Data for this exercise:
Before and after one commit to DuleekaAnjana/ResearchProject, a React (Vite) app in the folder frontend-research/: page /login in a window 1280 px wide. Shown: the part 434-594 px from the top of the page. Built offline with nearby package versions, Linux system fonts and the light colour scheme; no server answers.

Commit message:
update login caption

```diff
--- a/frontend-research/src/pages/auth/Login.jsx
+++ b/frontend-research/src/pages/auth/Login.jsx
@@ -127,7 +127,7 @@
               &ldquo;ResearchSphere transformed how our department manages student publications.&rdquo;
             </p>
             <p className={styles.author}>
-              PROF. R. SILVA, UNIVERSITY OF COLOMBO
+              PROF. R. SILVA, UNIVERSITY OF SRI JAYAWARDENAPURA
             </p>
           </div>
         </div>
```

About this task: Set down each entry again, exactly as written.

Your response:
Before and after one commit to DuleekaAnjana/ResearchProject, a React (Vite) app in the folder frontend-research/: page /login in a window 1280 px wide. Shown: the part 434-594 px from the top of the page. Built offline with nearby package versions, Linux system fonts and the light colour scheme; no server answers.

Commit message:
update login caption

```diff
--- a/frontend-research/src/pages/auth/Login.jsx
+++ b/frontend-research/src/pages/auth/Login.jsx
@@ -127,7 +127,7 @@
               &ldquo;ResearchSphere transformed how our department manages student publications.&rdquo;
             </p>
             <p className={styles.author}>
-              PROF. R. SILVA, UNIVERSITY OF COLOMBO
+              PROF. R. SILVA, UNIVERSITY OF SRI JAYAWARDENAPURA
             </p>
           </div>
         </div>
```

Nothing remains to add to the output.